I shared in my last report that the Puget Sound Clean Air Agency (PSCAA), relying on legal authority it believes it has through the federal Clean Air Act, is proposing a Low Carbon Fuel Standard (LCFS) that could be imposed on vehicles throughout the 4-county Central Puget Sound. In addition to vehicles, it also appears to apply to both commercial vessels and non-ocean-going vessels. It could translate to increased fuel costs of as much as 15 cents per gallon. PSCAA released its report in mid-September that attempts to rationalize the LCFS standard and its application to vehicles and vessels. NMTA is leading efforts to oppose this and is in touch with BoatUS and others to assist.
National Electric Codes – 2020 National Standard and State L&I to Follow Suit – Woo!
The current trend line on the NEC codes is another piece of very good news for RBAW and for recreational boating in general. The 2020 NEC standard has been published with a threshold of 100mA for feeders and 30mA for pedestals within marinas and boatyards. This is the very standard we and NMTA worked so hard to attain a couple of years ago – and State L&I expects to utilize this new 2020 standard going forward. I’ve attached a letter of appreciation signed and sent by NMTA and RBAW to State L&I – and want to thank Board Member Loyd Walker for being the first one to clue us in to this newly published standard.
Boating Safety – Lawmakers May Want to push a Bill in 2020 – We Recommend Caution
Spurred by a series of 2019 fatalities involving paddleboarders, state lawmakers such as Rep. Cindy Ryu (D-Shoreline/32nd Dist.) are asking to re-examine the boating safety and boater education card laws first enacted back in 2004-05. We at RBAW and our colleagues at Washington State Parks have urged that it will be important to proceed with caution and determine whether we really need a change in state law or whether other best practices, education, and awareness might be a better path forward. Rep. Ryu is going to be pulling together stakeholders in October to discuss all this further.
Effort to Secure $50,000 to Update the state’s Outdoor Recreation Economic Impacts Study
I noted this effort in last month’s report, and wanted to update you all on the fact that the Big Tent Outdoor Recreation Coalition, joined by more than a dozen other organizations, have urged the Governor to allocate 2020 Supplemental Operating Budget funds to update a January 2015 study of the Outdoor Recreation Economy. RBAW was one of the organizations that signed on.
We’ve received the following information from the State Parks Boating Program regarding cold water safety. Most waterways are lethally cold and they want folks to be aware and prepared before heading out boating or paddling!

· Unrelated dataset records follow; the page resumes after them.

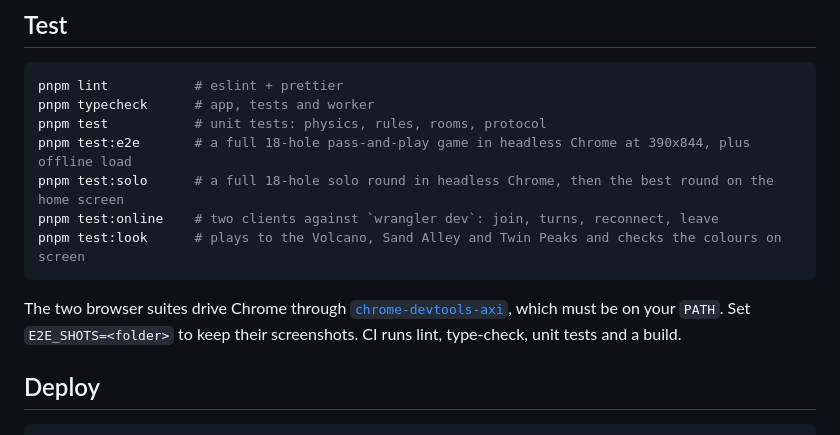
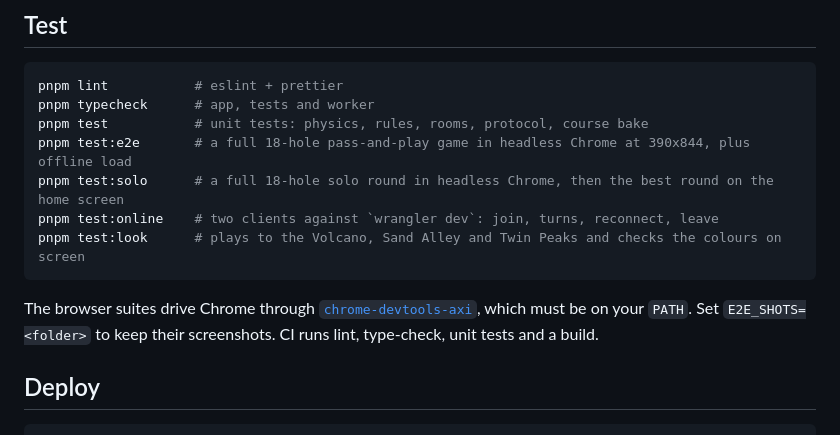
Before and after one commit to jrnxf/minigolf, a Markdown page: README.md, the part around the change. Drawn GitHub-style.

Commit message:
no-mistakes(document): Refresh README test notes for bake and browser suites

````diff
--- a/README.md
+++ b/README.md
@@ -36,14 +36,14 @@ pnpm preview        # production build served by `wrangler dev` on :8787, app an
 ```sh
 pnpm lint           # eslint + prettier
 pnpm typecheck      # app, tests and worker
-pnpm test           # unit tests: physics, rules, rooms, protocol
+pnpm test           # unit tests: physics, rules, rooms, protocol, course bake
 pnpm test:e2e       # a full 18-hole pass-and-play game in headless Chrome at 390x844, plus offline load
 pnpm test:solo      # a full 18-hole solo round in headless Chrome, then the best round on the home screen
 pnpm test:online    # two clients against `wrangler dev`: join, turns, reconnect, leave
 pnpm test:look      # plays to the Volcano, Sand Alley and Twin Peaks and checks the colours on screen
 ```
 
-The two browser suites drive Chrome through [`chrome-devtools-axi`](https://www.npmjs.com/package/chrome-devtools-axi), which must be on your `PATH`. Set `E2E_SHOTS=<folder>` to keep their screenshots. CI runs lint, type-check, unit tests and a build.
+The browser suites drive Chrome through [`chrome-devtools-axi`](https://www.npmjs.com/package/chrome-devtools-axi), which must be on your `PATH`. Set `E2E_SHOTS=<folder>` to keep their screenshots. CI runs lint, type-check, unit tests and a build.
 
 ## Deploy
 
````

Read the full report give by our VP of Government Affairs and our Lobbyist.
The State of Washington has unfairly saddled recreational boaters with an excise tax that is not collected in a similar manner from any other “users group.” Annual vessel registration fees include a tax equal to ½ of 1% of the market value of any recreational boat. These taxes are simply absorbed into the general fund of Washington State, and are in no way earmarked for improvements to boating infrastructure.

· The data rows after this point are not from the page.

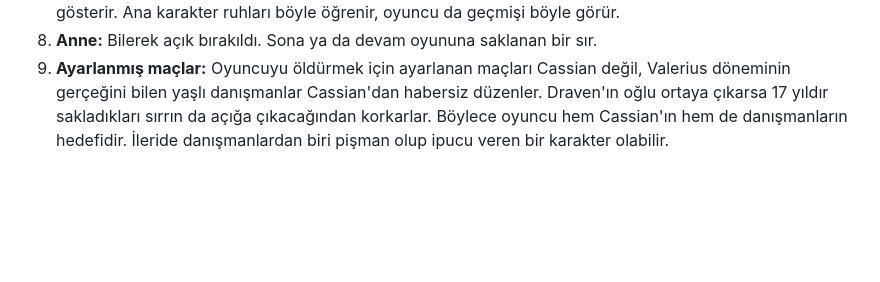
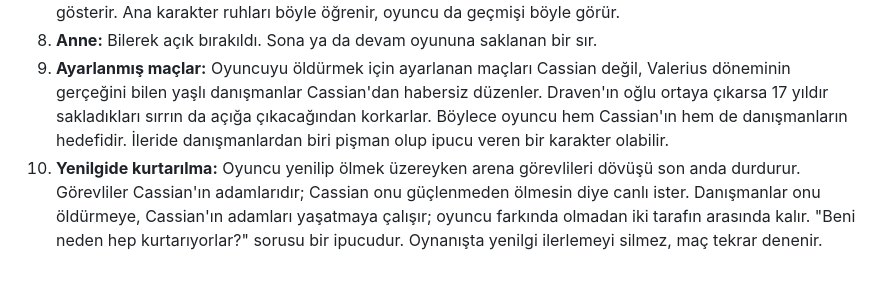
Before and after one commit to benasaf455-stack/Emir-asaf-Mescio-lu, a Markdown page: hikaye/kararlar.md, the part around the change. Drawn GitHub-style; blank space fills up the shorter version.

Commit message:
Yenilgide kurtarılma kararını ekle
Co-Authored-By: Claude Opus 5.5 <noreply@anthropic.com>
Claude-Session: https://claude.ai/code/session_012awjuJgbq8eTS2BL9cYx5j

```diff
--- a/hikaye/kararlar.md
+++ b/hikaye/kararlar.md
@@ -24,3 +24,4 @@
 7. **Öğretmen:** Demircinin kızı Ruh Hançeri'ni ana karaktere getirir. Hançer tutulduğunda Draven'ın anılarını gösterir. Ana karakter ruhları böyle öğrenir, oyuncu da geçmişi böyle görür.
 8. **Anne:** Bilerek açık bırakıldı. Sona ya da devam oyununa saklanan bir sır.
 9. **Ayarlanmış maçlar:** Oyuncuyu öldürmek için ayarlanan maçları Cassian değil, Valerius döneminin gerçeğini bilen yaşlı danışmanlar Cassian'dan habersiz düzenler. Draven'ın oğlu ortaya çıkarsa 17 yıldır sakladıkları sırrın da açığa çıkacağından korkarlar. Böylece oyuncu hem Cassian'ın hem de danışmanların hedefidir. İleride danışmanlardan biri pişman olup ipucu veren bir karakter olabilir.
+10. **Yenilgide kurtarılma:** Oyuncu yenilip ölmek üzereyken arena görevlileri dövüşü son anda durdurur. Görevliler Cassian'ın adamlarıdır; Cassian onu güçlenmeden ölmesin diye canlı ister. Danışmanlar onu öldürmeye, Cassian'ın adamları yaşatmaya çalışır; oyuncu farkında olmadan iki tarafın arasında kalır. "Beni neden hep kurtarıyorlar?" sorusu bir ipucudur. Oynanışta yenilgi ilerlemeyi silmez, maç tekrar denenir.
```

Other owners of recreational conveyances are not asked to pay a tax based on market value. For example, private aircraft pay a very small flat fee based entirely upon the type of aircraft. Excise taxes for aircraft are generally under $200 per year, and any private helicopter (regardless of value) pays a flat $90 renewal charge. A private helicopter worth $3-million pays a $90 excise tax, while the owner of a $3-million yacht would pay $15,000 annually.